Earlier, CNN reported the FBI has interviewed "Misha," a man who allegedly had a radicalizing influence on suspected Boston Marathon bomber Tamerlan Tsarnaev.
The Journal, quoting U.S. officials briefed on the investigation, reported Monday it had yet to be determined whether a woman helped the two alleged bombers, brothers Tamerlan and Dzhokhar Tsarnaev.
The Journal said investigators collected DNA from Katherine Russell, Tamerlan Tsarnaev's widow, at her parents' home in Rhode Island where she has been staying since the April 15 bombing. Tsarnaev was killed in a shootout with police April 19.
Investigators also spoke with the man in Rhode Island after members of Tsarnaev's family blamed a "Misha" for influencing the alleged mastermind of the bombings, CNN reported.
"Misha," identified as Mikhail Allakhverdov by writer Christian Caryl, who said he interviewed him for a New York Review of Books article, denied encouraging a violent approach to Islam and insisted he was not Tsarnaev's teacher.

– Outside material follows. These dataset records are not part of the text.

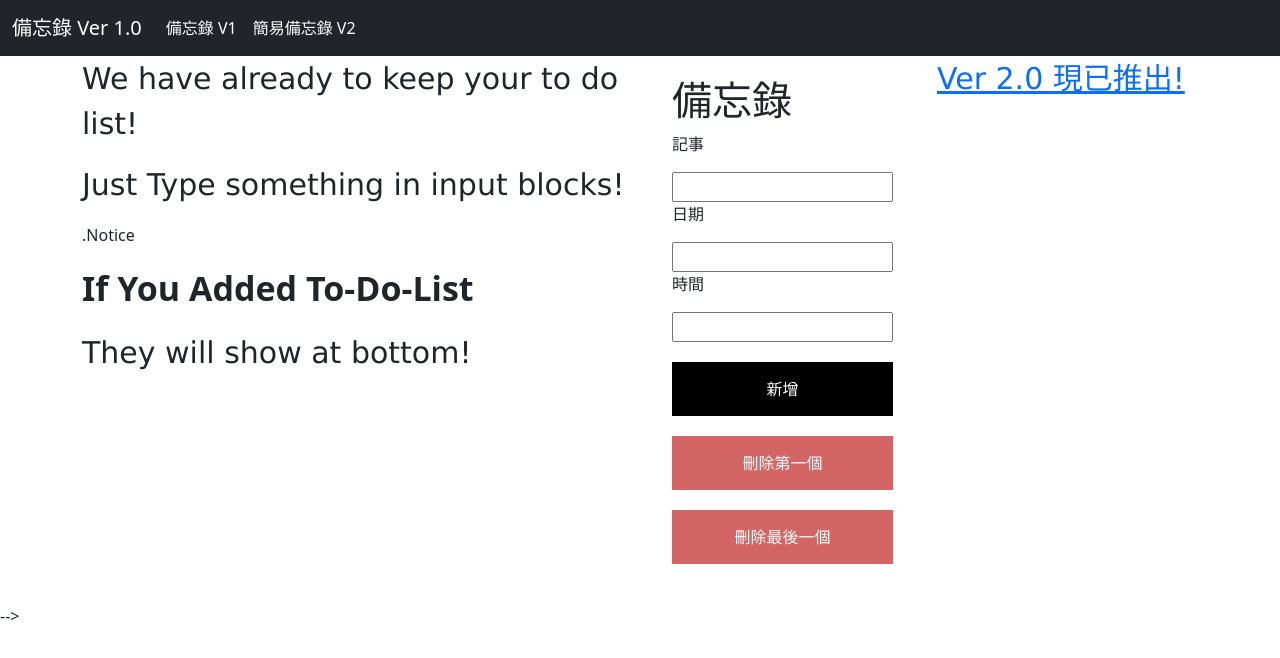
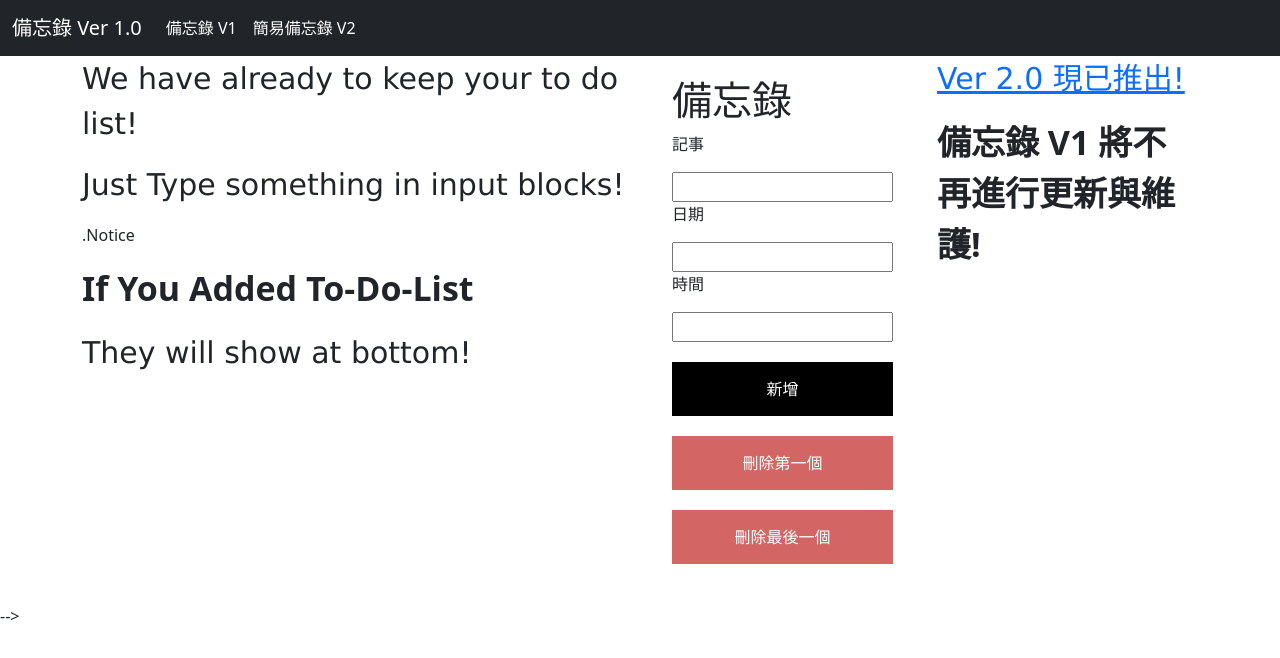
Before and after one commit to YuDong-0222/todolist, a plain HTML site: page index.html in a window 1280 px wide. Drawn offline with nearby package versions, Linux system fonts and the light colour scheme; some packages are replaced by stand-ins of ours; a script that the page names is missing.

Commit message:
Update index.html

```diff
--- a/index.html
+++ b/index.html
@@ -51,6 +51,7 @@
           </div>
           <div class="col-12 col-md-6 col-lg-3">
             <a href="https://yudong-0222.github.io/todolistv2"><p class="text1">Ver 2.0 現已推出!</p></a>
+            <p class="title1">備忘錄 V1 將不再進行更新與維護!</p>
           </div>
             <div class="col-12 col-md-6 col-lg-6 order-first">
               <p class="text1">We have already to keep your to do list!</p>
```
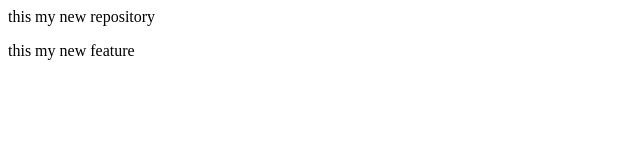
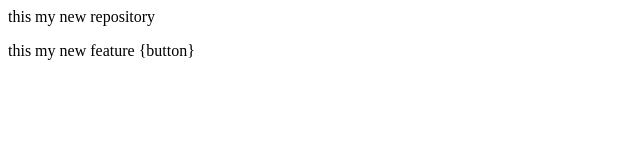
Before and after one commit to Muhammadshehroz432/local-repo, a plain HTML site: page index.html in a window 1280 px wide. Shown: the full height of the page, 0-640 px from the left. Drawn offline with Linux system fonts and the light colour scheme.

Commit message:
Add button

```diff
--- a/index.html
+++ b/index.html
@@ -1,2 +1,2 @@
 <p>this my new repository</p>
-<p>this my new feature</p>
+<p>this my new feature {button}</p>
```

"He began telling me he cooperated with the FBI" and "handed over his computer" and cellphone, Caryl told CNN Monday, adding Allakhverdov insisted he had "nothing to do with [the] radicalization" of Tsarnaev.
The two bombs that exploded at the marathon finish like killed three people and injured more than 260. Dzhokhar Tsarnaev, 19, remains hospitalized with gunshot wounds and is charged with the crime.
The FBI is also investigating a possible link between Tamerlan Tsarnaev and three deaths on Sept. 11, 2011, police said.
FBI agents were working with prosecutors to interview family members and friends of the three victims in the unsolved Waltham, Mass., slayings, law enforcement authorities told ABC News Sunday.
Brendan Mess, 25; Raphael Teken, 37; and Erik Weissman, 31, had their throats slit. Last week, prosecutors confirmed to ABC News they were trying to determine whether Tsarnaev had any link to the Waltham slayings.
Family members of two victims said they had been contacted by the federal agency.